Mottled Duskywing (Erynnis martialis) (Scudder, 1869)

Diagnosis: A medium-sized dark grey skipper (wingspan: 25 to 29 mm), the Mottled Duskywing has a slight purplish gloss, and a very mottled appearance on the upperside of all wings, especially when fresh. The mottled hindwing pattern is created by light yellow-brown spots and dark brown spots, both of which contrast with the hindwing colour.

Range: Erynnis martialis is found throughout the eastern U.S., reaching into Canada only in southwestern Quebec, southern Ontario, and southeastern Manitoba.


Specimen collection data


Similar Species: The purplish gloss and very mottled appearance should be enough to distinguish it from other eastern duskywings. However, other species have often been confused with it, especially worn specimens that take on a more mottled appearance.

Early Stages: The larvae are stout, light green in colour with a dark head. They feed in leaf-nests on New Jersey Tea (Ceanothus americanus) and Oval-leaved Redroot (C. ovatus), Rhamnaceae, and hibernate as mature larvae.

Abundance: A rare, and very local, species throughout its Canadian range.

Flight Season: There is one generation, from mid-May to late June in most of the Canadian range, and a second one, from mid-July to late August in extreme southwestern Ontario.
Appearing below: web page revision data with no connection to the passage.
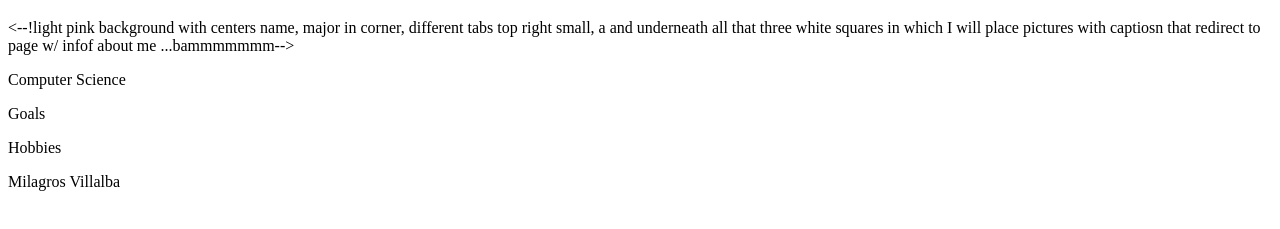
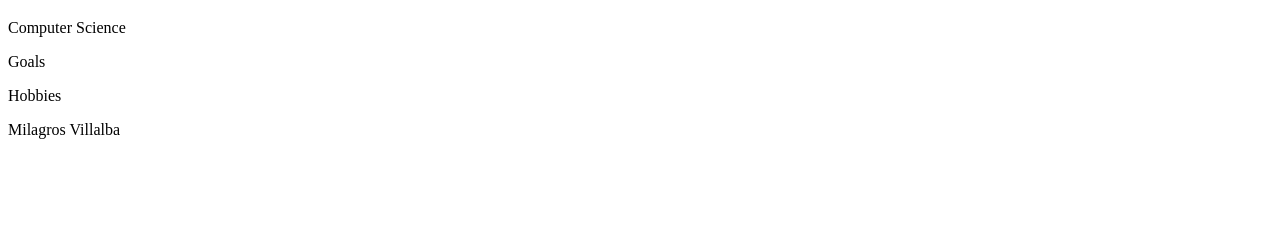
Before and after one commit to Mily-CS57/Mily.github.io, a plain HTML site: page index.html in a window 1280 px wide. Shown: the part 61-290 px from the top of the page. Drawn offline with Linux system fonts and the light colour scheme.

Commit message:
Update index.html

```diff
--- a/index.html
+++ b/index.html
@@ -2,9 +2,6 @@
 <html>
   <body>
     <h1> MY FIRST WEBPAGE</h1>
-    <--!light pink background with centers name, major in corner, different tabs top right small, a
-      and underneath all that three white squares in which I will place pictures
-      with captiosn that redirect to page w/ infof about me ...bammmmmmm-->
       <div class = "topbar">
           <p>Computer Science</p>
           <p>Goals</p>
```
Habits: This species is usually seen nectaring or on wet sandy roads in the company of other species of Erynnis, and usually outnumbered by them.
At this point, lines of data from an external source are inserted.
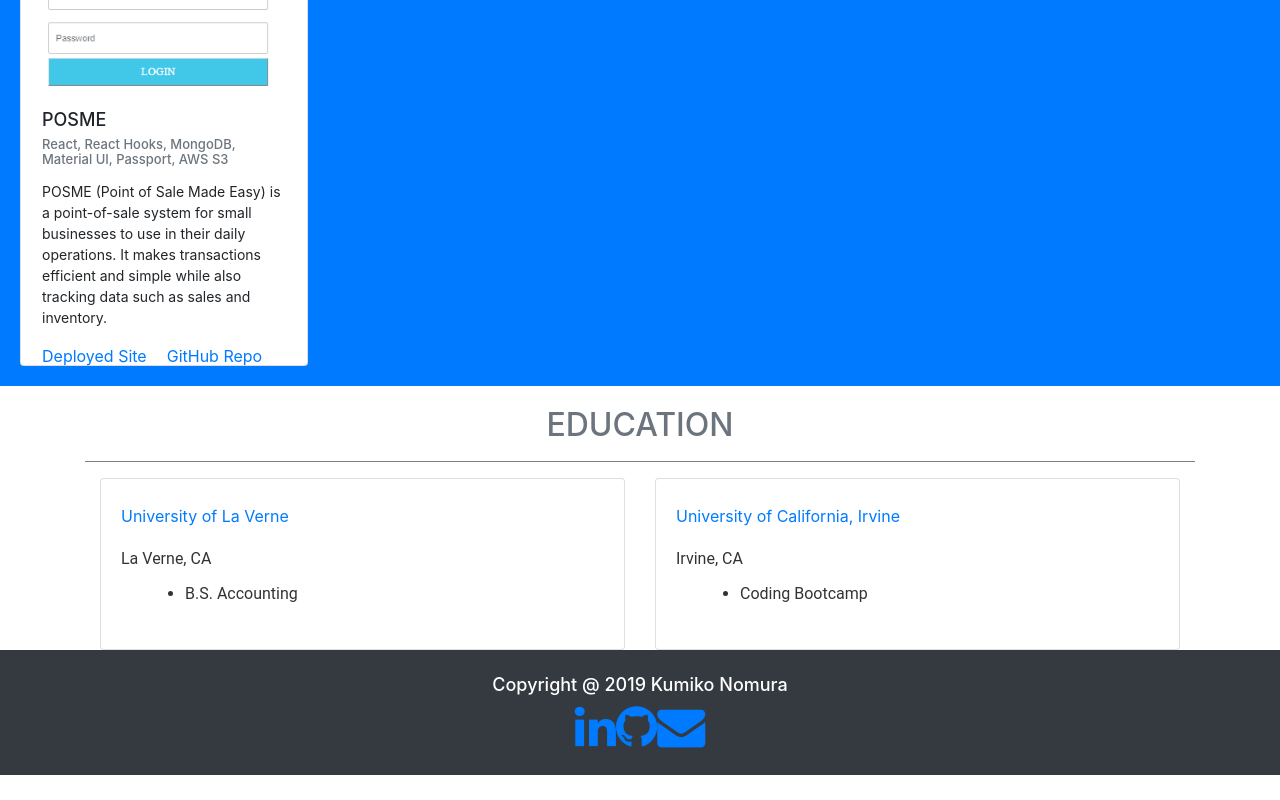
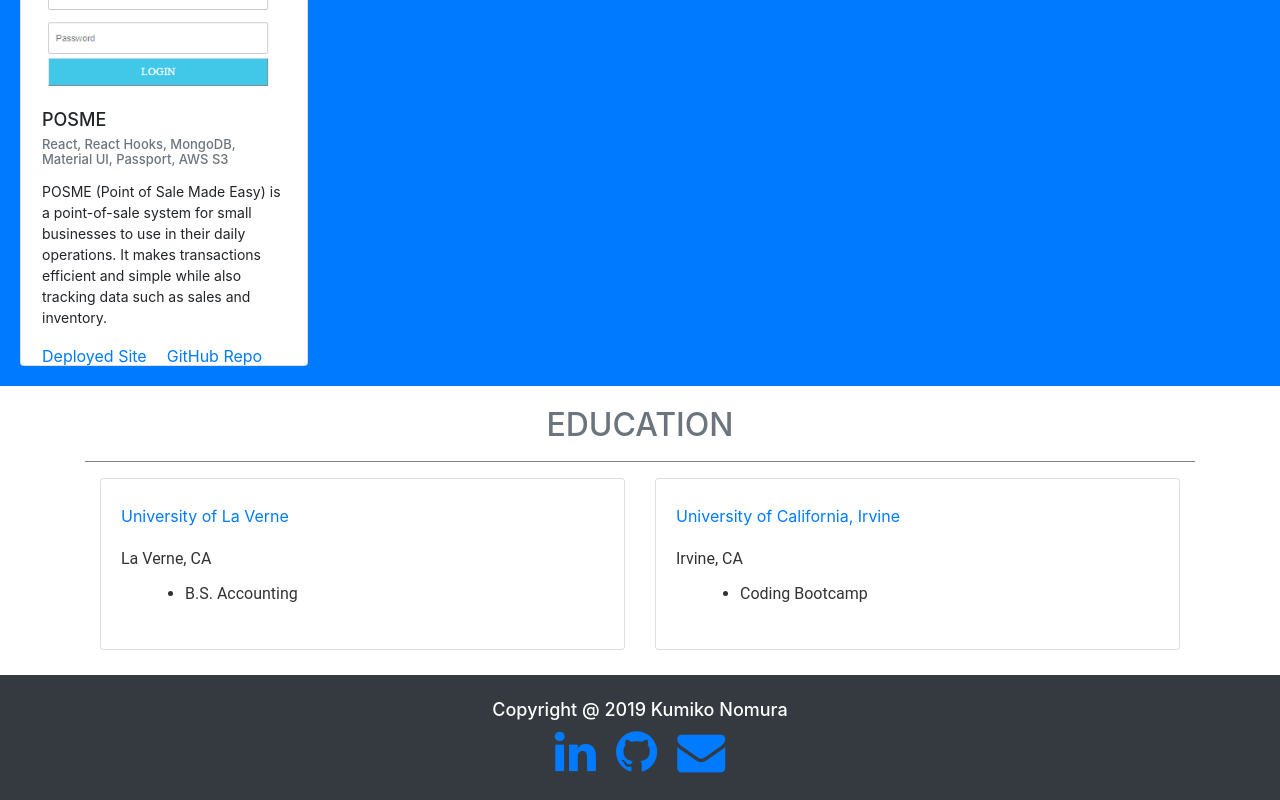
Before and after one commit to kumikonomura/test, a React (Create React App) app in the folder client/: page / in a window 1280 px wide. Shown: the part 1043-1843 px from the top of the page. Before the commit the page ends 1818 px from the top, so only its background shows below. Built offline with nearby package versions, Linux system fonts and the light colour scheme.

Commit message:
got styling icons in footer to work

```diff
--- a/client/src/components/Footer/Footer.css
+++ b/client/src/components/Footer/Footer.css
@@ -1,11 +1,22 @@
-/* #copyright {
+#copyright {
     font-size: 20px;
-    margin-right: 375px
 }
 .icons {
     margin-left: 400px;
-} */
+}
 
 #copyright {
   font-size: 18px;
 }
+.footer {
+    padding-top: 25px;
+}
+#linkedin {
+    padding: 10px;
+}
+#github {
+    padding: 10px;
+}
+#gmail {
+    padding: 10px;
+}
--- a/client/src/components/Footer/Footer.js
+++ b/client/src/components/Footer/Footer.js
@@ -4,22 +4,24 @@ import "./Footer.css";
 const Footer = _ => {
   return (
     <>
+    <div className='footer'>
     <section className='copyright bg-dark py-4 text-center text-white'>
       <h3 id='copyright'>Copyright @ 2019 Kumiko Nomura</h3>
       <div className="container">
         <div className="text-center center-block">
-          <a target="_blank" href="https://www.linkedin.com/in/kumikonomura">
+          <a id='linkedin' target="_blank" href="https://www.linkedin.com/in/kumikonomura">
             <i id='social-fb' class="fa fa-3x fa-linkedin" />
           </a>
-          <a target="_blank" href="https://github.com/kumikonomura">
+          <a id='github' target="_blank" href="https://github.com/kumikonomura">
             <i id='social-tw' class="fa fa-3x fa-github" />
           </a>
-          <a href="mailto:knomurap@gmail.com">
+          <a id='gmail' href="mailto:knomurap@gmail.com">
             <i id='social-gp' className="fa fa-3x fa-envelope" />
           </a>
         </div>
       </div>
       </section>
+      </div>
     </>
     /* // <>
     //   <section id='lab_social_icon_footer className="copyright bg-dark py-4 text-center text-white">
```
Remarks: The habitat requirements of its foodplants, usually dry sandy areas or limestone alvars, are met only very locally in the east, and are often in areas subject to severe development pressures.There are only about five extant colonies in Ontario, and one at La Trappe, in Quebec; a well-known locality at Norway Bay, Quebec, on the Ottawa River northwest of Ottawa, has been destroyed by cottage development.
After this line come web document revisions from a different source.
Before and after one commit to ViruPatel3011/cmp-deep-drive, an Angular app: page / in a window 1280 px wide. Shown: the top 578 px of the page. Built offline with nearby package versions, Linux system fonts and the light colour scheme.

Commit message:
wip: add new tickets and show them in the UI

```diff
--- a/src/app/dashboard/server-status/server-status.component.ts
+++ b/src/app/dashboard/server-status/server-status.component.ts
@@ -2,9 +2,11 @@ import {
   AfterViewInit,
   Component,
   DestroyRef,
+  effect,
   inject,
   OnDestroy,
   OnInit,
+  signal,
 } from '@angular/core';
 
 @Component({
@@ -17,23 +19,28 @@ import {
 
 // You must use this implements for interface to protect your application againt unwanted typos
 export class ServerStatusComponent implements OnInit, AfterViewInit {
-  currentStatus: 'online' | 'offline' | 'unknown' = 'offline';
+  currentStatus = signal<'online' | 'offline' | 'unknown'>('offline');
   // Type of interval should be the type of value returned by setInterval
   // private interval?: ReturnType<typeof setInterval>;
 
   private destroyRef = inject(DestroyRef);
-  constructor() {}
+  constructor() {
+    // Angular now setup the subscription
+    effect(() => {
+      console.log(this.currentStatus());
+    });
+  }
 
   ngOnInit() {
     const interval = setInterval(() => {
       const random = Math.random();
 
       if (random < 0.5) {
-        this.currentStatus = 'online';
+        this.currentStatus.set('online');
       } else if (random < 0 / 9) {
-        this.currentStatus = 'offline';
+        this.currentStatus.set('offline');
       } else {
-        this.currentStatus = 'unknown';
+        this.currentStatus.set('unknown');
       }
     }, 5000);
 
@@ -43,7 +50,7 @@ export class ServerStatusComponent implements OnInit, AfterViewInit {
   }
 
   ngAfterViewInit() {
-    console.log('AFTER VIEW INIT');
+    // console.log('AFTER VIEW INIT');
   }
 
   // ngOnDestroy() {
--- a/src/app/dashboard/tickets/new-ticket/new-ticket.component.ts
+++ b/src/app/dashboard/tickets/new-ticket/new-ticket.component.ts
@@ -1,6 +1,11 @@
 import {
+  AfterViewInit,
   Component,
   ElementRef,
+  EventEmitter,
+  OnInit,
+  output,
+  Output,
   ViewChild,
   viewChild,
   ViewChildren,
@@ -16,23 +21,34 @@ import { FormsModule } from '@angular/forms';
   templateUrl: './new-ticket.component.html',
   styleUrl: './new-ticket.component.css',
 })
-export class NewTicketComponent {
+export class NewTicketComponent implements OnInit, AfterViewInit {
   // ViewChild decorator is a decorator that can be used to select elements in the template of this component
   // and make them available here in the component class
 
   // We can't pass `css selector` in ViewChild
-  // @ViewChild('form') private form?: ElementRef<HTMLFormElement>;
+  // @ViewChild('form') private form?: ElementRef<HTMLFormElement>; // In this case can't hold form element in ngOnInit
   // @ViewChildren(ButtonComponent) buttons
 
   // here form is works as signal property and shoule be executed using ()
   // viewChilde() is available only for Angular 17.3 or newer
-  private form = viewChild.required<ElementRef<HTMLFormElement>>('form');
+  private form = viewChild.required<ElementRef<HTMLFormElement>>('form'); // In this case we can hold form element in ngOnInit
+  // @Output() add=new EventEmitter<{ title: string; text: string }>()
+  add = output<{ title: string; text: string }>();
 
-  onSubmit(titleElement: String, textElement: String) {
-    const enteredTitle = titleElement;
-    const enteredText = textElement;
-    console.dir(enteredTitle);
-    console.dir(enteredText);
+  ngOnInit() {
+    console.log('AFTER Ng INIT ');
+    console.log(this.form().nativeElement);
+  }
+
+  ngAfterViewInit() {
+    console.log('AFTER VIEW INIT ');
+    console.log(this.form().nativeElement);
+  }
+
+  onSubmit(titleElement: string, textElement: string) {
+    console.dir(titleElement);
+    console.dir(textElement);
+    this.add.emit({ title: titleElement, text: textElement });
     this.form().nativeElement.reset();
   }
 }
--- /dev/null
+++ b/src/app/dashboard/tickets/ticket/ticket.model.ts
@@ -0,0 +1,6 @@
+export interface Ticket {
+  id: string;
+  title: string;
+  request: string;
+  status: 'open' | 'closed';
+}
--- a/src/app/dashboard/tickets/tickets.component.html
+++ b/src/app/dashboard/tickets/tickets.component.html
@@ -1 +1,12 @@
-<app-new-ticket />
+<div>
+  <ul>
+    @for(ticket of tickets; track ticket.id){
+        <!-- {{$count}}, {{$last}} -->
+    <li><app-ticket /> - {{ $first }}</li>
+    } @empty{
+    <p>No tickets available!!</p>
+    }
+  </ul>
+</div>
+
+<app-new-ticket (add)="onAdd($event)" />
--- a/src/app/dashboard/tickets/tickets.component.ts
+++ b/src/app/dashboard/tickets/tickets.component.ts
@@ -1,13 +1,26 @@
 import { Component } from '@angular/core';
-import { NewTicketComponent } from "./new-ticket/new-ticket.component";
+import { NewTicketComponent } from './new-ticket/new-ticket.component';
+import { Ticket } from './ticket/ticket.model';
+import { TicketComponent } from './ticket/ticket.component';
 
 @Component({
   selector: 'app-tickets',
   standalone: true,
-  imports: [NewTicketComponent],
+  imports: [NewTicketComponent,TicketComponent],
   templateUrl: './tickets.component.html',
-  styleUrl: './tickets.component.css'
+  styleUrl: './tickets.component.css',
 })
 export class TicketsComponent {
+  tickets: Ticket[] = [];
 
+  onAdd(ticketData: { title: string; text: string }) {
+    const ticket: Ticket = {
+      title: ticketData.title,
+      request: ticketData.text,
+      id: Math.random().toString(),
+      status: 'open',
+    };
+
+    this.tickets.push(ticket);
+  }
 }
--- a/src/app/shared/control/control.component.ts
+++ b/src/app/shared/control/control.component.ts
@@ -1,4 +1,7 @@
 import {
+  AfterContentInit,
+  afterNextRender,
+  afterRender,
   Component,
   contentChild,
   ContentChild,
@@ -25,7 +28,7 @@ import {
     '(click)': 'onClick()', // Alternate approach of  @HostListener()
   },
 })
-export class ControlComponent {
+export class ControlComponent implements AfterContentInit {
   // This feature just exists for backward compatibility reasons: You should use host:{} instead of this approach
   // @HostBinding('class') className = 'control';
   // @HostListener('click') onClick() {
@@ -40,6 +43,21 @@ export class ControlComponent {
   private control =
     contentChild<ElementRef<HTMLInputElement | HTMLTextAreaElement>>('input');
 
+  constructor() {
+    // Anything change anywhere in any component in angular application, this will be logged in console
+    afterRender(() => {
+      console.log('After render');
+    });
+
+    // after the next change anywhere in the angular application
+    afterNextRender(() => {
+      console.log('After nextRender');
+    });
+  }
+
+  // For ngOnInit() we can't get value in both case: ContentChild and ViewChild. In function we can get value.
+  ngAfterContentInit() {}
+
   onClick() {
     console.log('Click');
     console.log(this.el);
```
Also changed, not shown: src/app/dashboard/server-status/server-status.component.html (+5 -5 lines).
© 2002. This material is reproduced with permission from The Butterflies of Canada by Ross A. Layberry, Peter W. Hall, and J. Donald Lafontaine. University of Toronto Press; 1998. Specimen photos courtesy of John T. Fowler.